City’s strong financial practices avoid layoffs and abrupt service disruptions; mid-year budget recommendations support vulnerable residents and proactively address long-term needs
On Monday, February 22, 2021, the Redwood City City Council will receive the Fiscal Year 2019-20 Year-End Budget update and Fiscal Year 2020-21 Mid-Year Budget update, as well as proposed framework for the development of the FY 2021-22 budget. While projected to experience a 9.7 percent drop in revenue this year, the City is striving to meet unprecedented community needs while dramatically shifting City operations.
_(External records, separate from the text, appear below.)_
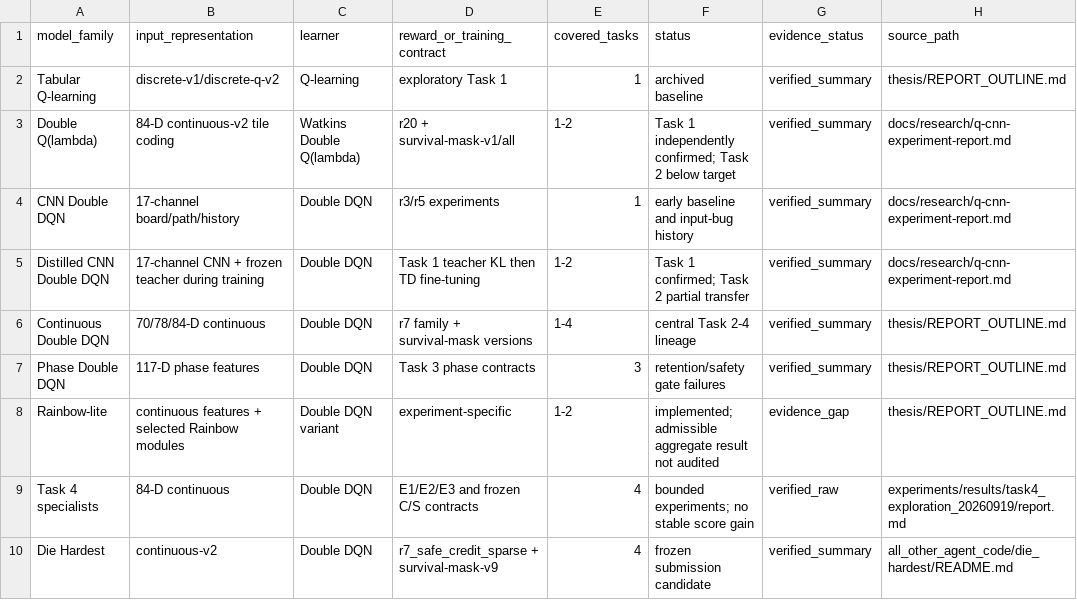
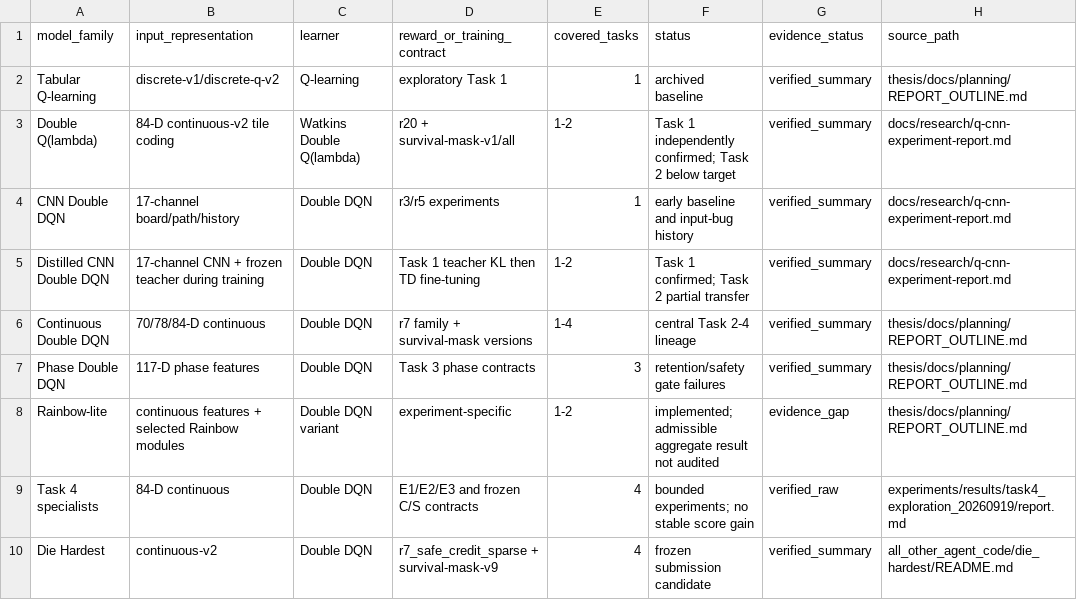
Before and after one commit to Jyangwakeup/MLE_final_project, a CSV file: thesis/report-assets/tables/table1_model_inventory.csv, drawn as a sheet.

Commit message:
docs(thesis): reorganize report materials and refresh assets

```diff
--- a/thesis/report-assets/tables/table1_model_inventory.csv
+++ b/thesis/report-assets/tables/table1_model_inventory.csv
@@ -1,3 +1,3 @@
 model_family,input_representation,learner,reward_or_training_contract,covered_tasks,status,evidence_status,source_path
-Tabular Q-learning,discrete-v1/discrete-q-v2,Q-learning,exploratory Task 1,1,archived baseline,verified_summary,thesis/REPORT_OUTLINE.md
+Tabular Q-learning,discrete-v1/discrete-q-v2,Q-learning,exploratory Task 1,1,archived baseline,verified_summary,thesis/docs/planning/REPORT_OUTLINE.md
 Double Q(lambda),84-D continuous-v2 tile coding,Watkins Double Q(lambda),r20 + survival-mask-v1/all,1-2,Task 1 independently confirmed; Task 2 below target,verified_summary,docs/research/q-cnn-experiment-report.md
@@ -5,5 +5,5 @@ CNN Double DQN,17-channel board/path/history,Double DQN,r3/r5 experiments,1,earl
 Distilled CNN Double DQN,17-channel CNN + frozen teacher during training,Double DQN,Task 1 teacher KL then TD fine-tuning,1-2,Task 1 confirmed; Task 2 partial transfer,verified_summary,docs/research/q-cnn-experiment-report.md
-Continuous Double DQN,70/78/84-D continuous,Double DQN,r7 family + survival-mask versions,1-4,central Task 2-4 lineage,verified_summary,thesis/REPORT_OUTLINE.md
-Phase Double DQN,117-D phase features,Double DQN,Task 3 phase contracts,3,retention/safety gate failures,verified_summary,thesis/REPORT_OUTLINE.md
-Rainbow-lite,continuous features + selected Rainbow modules,Double DQN variant,experiment-specific,1-2,implemented; admissible aggregate result not audited,evidence_gap,thesis/REPORT_OUTLINE.md
+Continuous Double DQN,70/78/84-D continuous,Double DQN,r7 family + survival-mask versions,1-4,central Task 2-4 lineage,verified_summary,thesis/docs/planning/REPORT_OUTLINE.md
+Phase Double DQN,117-D phase features,Double DQN,Task 3 phase contracts,3,retention/safety gate failures,verified_summary,thesis/docs/planning/REPORT_OUTLINE.md
+Rainbow-lite,continuous features + selected Rainbow modules,Double DQN variant,experiment-specific,1-2,implemented; admissible aggregate result not audited,evidence_gap,thesis/docs/planning/REPORT_OUTLINE.md
 Task 4 specialists,84-D continuous,Double DQN,E1/E2/E3 and frozen C/S contracts,4,bounded experiments; no stable score gain,verified_raw,experiments/results/task4_exploration_20260919/report.md
```
Also changed, not shown: thesis/report-assets/tables/table6_model_task_progression.csv, 22 other files.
In October 2020, the City Council adopted a Revised Fiscal Year 2019-20 Budget, which included a Ten-Year General Fund Forecast and projected an operating balance of approximately $11 million, after $7.1 million in anticipated limited term funding of City Council priorities. Actual year-end calculations have been completed, resulting in a year-end operating balance of $12.1 million as of June 30, 2020, or $1.1 million more than anticipated. While this is welcome news, staff anticipates it will take four years for the City’s economic base to recover to pre-COVID levels. During this same time period, the City must address escalating contributions for long-term liabilities.
“The City Council’s conservative financial practices allow the City to support the community during this unprecedented economic downturn and make progress on long-term goals,” said City Manager Melissa Stevenson Diaz. “Additionally, voter support for Measure RR in 2018 has provided essential ongoing revenue to sustain community services.”
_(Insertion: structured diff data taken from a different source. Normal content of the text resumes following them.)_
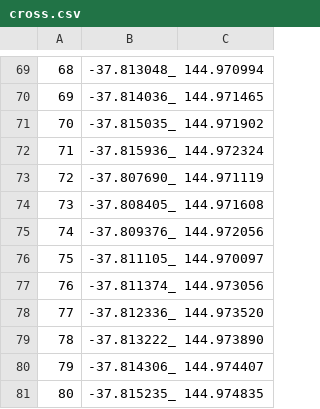
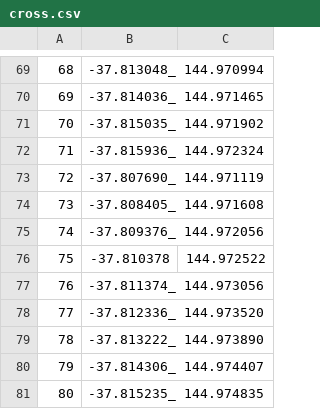
Before and after one commit to flhsyuan/AirPollutionRouting, a CSV file: app/src/main/assets/cross.csv, drawn as a sheet; only a part is shown, gaps mark what is left out.

```diff
--- a/app/src/main/assets/cross.csv
+++ b/app/src/main/assets/cross.csv
@@ -75,3 +75,3 @@
 74,-37.809376_ 144.972056
-75,-37.811105_ 144.970097
+75,-37.810378, 144.972522
 76,-37.811374_ 144.973056
```
Also changed, not shown: app/src/main/assets/pollution.csv, 3 other files.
Operating balances are one-time funds, and the City has used one-time funds to pay down liabilities and support City Council priorities through one-time expenditures. In keeping with this strategy, the City Manager is recommending that the $12.1 million Fiscal Year 2019-20 Operating Balance be used for pandemic response and recovery, reimagining City programs and services, and long-term community needs. In addition to Citywide pandemic costs, this includes a one-time utility bill forgiveness program; additional small business support; enhanced communications; diversity, equity and inclusion initiatives; and increased funding for homelessness services. The recommendation also includes partial funding for planning studies related to improving Redwood Shores levees and the potential creation of a Bayfront Park in the Inner Harbor Area.
“The City has prioritized support for vulnerable residents and our business community during the pandemic,” noted Stevenson Diaz. “We are responding with urgency, creativity and compassion. At the same time, we are proactively addressing long-term needs, including paying off pension liabilities at an accelerated rate to save taxpayers approximately $38 million.”
In addition, staff will seek City Council input on the proposed framework for developing the Fiscal Year 2021-22 Recommended Budget. The framework continues financial best practices and City policies; advances the City’s Strategic Plan and the City Council’s three top priorities of Housing, Transportation, and Children and Youth; and implements the City’s COVID-19 financial and community recovery strategy.
Staff is recommending the following timeline for the development of the Fiscal Year 2021-22 Budget; all dates are public meetings of the full City Council and members of the public may participate:
April 12 – Community Development Block Grant/HOME Grant Study Session
April 12 – Capital Improvement Program Study Session
June 14 – Formal Budget Submittal at City Council Study Session
June 28 – Budget Public Hearing and Adoption